This is where it all began for tea: Yunnan. This beautiful assortment of tropical paradises and mountains reaching above 20,000 feet is the birthplace of tea. The tea plants thrived in temperate parts of the province, where it wasn’t punishingly cold and high, nor sweltering.
One of the most interesting things about Yunnan is its ethnic diversity. Of China’s 55 ethnic minorities, 25 of them live in Yunnan. The region has China’s highest concentration of ethnic minorities. More than sixty languages and dialects are spoken.
It also supports another kind of diversity: mushrooms. The province boasts more than 800 varieties of the fungi, with the most popular being matsutake, jizong and penny buns (porcinis).
Naturally, as the birthplace of tea, Yunnan also grows a wide range of teas. Among others, it is famous for the style of tea called pu-erh, which is fermented tea normally sold in cakes.
We carry a variety of pu-erhs, including Tiger Mountain. This special tea, crafted out of the leaves of wild tea trees, offers strong Cha Qi (tea energy) and a certain pear fruitiness.
The tea gets its name from Tiger Mountain, where it is grown. Once brewed the flavors are complex and bright, with a pleasing balance of bitter and sweet.

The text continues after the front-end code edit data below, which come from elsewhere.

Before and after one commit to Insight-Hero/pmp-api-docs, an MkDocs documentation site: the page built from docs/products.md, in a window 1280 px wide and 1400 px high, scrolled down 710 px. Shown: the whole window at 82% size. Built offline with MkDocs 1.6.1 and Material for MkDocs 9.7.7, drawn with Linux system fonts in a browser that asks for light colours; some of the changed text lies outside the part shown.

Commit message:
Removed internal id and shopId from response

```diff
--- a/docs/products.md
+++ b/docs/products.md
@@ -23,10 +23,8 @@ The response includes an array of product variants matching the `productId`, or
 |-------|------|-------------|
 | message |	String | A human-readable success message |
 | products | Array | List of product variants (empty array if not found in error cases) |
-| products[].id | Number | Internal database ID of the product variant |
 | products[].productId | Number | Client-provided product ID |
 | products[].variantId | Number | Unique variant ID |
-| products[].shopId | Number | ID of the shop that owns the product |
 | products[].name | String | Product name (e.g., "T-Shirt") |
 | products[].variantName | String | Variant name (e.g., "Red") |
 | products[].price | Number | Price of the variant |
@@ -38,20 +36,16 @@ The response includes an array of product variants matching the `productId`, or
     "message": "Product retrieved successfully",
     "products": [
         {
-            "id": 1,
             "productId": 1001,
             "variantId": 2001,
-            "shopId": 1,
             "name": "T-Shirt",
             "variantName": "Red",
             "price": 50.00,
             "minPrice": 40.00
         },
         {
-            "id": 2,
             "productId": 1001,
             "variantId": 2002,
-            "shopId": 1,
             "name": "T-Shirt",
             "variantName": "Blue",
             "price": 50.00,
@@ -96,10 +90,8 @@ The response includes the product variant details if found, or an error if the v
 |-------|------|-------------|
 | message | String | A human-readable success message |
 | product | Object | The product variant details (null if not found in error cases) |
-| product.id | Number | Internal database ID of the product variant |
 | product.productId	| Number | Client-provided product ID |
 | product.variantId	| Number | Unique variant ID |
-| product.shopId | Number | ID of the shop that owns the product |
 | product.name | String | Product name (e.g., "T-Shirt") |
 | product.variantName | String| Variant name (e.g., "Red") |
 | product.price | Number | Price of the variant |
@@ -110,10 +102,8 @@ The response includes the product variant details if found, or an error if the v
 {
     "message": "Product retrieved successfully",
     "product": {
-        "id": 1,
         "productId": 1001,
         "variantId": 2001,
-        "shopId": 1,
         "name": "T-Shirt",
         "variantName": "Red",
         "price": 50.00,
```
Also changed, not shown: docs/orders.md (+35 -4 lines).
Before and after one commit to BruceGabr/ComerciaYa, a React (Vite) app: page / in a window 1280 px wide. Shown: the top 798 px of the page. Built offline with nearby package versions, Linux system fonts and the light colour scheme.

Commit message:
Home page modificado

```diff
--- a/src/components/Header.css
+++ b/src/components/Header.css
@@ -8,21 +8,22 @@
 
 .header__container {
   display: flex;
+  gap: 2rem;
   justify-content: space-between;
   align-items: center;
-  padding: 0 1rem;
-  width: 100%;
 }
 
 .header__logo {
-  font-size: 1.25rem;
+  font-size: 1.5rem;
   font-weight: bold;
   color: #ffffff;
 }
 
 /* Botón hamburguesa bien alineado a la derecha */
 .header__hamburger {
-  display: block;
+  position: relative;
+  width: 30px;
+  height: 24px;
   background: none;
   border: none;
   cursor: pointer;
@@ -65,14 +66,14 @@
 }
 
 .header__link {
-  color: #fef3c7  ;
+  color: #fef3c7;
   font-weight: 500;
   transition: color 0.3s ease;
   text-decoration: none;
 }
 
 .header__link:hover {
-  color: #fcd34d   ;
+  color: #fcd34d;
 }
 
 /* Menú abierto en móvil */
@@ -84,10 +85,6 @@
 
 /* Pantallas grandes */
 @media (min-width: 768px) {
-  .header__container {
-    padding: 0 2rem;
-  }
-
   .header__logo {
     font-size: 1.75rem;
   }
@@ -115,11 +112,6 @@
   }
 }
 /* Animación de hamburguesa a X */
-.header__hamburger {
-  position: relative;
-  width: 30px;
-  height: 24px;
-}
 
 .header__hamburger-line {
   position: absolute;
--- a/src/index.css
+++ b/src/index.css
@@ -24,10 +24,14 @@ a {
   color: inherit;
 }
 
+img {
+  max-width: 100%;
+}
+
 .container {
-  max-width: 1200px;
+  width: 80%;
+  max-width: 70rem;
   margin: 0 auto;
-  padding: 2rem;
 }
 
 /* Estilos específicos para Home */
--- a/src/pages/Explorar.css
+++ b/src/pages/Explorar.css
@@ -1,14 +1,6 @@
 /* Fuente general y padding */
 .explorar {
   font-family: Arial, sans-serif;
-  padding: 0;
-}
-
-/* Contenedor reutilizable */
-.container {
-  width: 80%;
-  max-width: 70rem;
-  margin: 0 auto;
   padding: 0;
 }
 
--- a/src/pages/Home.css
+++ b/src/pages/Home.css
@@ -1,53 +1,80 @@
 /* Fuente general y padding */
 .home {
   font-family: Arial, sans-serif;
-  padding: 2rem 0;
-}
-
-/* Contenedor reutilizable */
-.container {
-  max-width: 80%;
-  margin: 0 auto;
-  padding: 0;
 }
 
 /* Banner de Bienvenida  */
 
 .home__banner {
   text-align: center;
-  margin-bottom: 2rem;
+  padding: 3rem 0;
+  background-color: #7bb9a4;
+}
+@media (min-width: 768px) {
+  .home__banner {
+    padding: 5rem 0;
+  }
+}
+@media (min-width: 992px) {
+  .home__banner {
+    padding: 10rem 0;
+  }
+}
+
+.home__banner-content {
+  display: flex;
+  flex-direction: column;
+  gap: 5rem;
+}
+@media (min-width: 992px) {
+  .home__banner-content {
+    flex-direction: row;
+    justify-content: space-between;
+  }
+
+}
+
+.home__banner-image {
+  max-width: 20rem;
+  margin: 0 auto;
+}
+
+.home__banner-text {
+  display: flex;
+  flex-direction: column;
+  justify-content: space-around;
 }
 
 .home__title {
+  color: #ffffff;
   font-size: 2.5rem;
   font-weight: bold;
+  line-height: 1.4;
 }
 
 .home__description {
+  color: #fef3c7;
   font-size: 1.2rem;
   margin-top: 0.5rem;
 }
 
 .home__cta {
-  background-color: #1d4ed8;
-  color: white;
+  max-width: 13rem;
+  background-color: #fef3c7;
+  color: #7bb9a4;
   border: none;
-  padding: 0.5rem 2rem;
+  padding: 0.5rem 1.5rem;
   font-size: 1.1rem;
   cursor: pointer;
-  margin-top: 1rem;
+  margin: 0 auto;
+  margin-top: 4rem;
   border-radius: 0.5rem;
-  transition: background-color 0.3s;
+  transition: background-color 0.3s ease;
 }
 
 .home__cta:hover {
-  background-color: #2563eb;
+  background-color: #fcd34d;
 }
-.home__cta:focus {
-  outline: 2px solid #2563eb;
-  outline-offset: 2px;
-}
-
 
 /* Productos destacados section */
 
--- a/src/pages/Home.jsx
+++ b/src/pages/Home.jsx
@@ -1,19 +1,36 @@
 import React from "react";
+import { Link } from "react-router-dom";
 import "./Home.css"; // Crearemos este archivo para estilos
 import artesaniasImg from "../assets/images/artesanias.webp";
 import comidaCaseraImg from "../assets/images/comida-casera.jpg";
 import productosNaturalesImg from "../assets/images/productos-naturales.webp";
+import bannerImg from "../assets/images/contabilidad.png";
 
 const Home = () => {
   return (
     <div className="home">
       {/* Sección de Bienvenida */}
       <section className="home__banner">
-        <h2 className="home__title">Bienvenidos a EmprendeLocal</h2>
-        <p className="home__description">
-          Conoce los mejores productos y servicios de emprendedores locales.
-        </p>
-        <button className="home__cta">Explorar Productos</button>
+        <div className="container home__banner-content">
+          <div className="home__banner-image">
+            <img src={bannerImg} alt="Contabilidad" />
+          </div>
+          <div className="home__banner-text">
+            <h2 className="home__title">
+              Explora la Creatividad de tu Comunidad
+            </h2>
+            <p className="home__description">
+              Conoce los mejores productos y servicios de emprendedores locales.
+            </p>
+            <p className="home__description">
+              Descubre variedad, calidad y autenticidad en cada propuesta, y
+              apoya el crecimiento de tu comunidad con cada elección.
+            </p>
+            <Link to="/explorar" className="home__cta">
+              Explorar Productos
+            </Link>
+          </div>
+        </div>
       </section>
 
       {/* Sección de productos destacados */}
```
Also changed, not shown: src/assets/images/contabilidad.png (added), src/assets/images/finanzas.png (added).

People frequently age pu-erhs, just as they age ine. This young pu-erh, fro 2017, is delicious now, but is also a great candidate for further aging.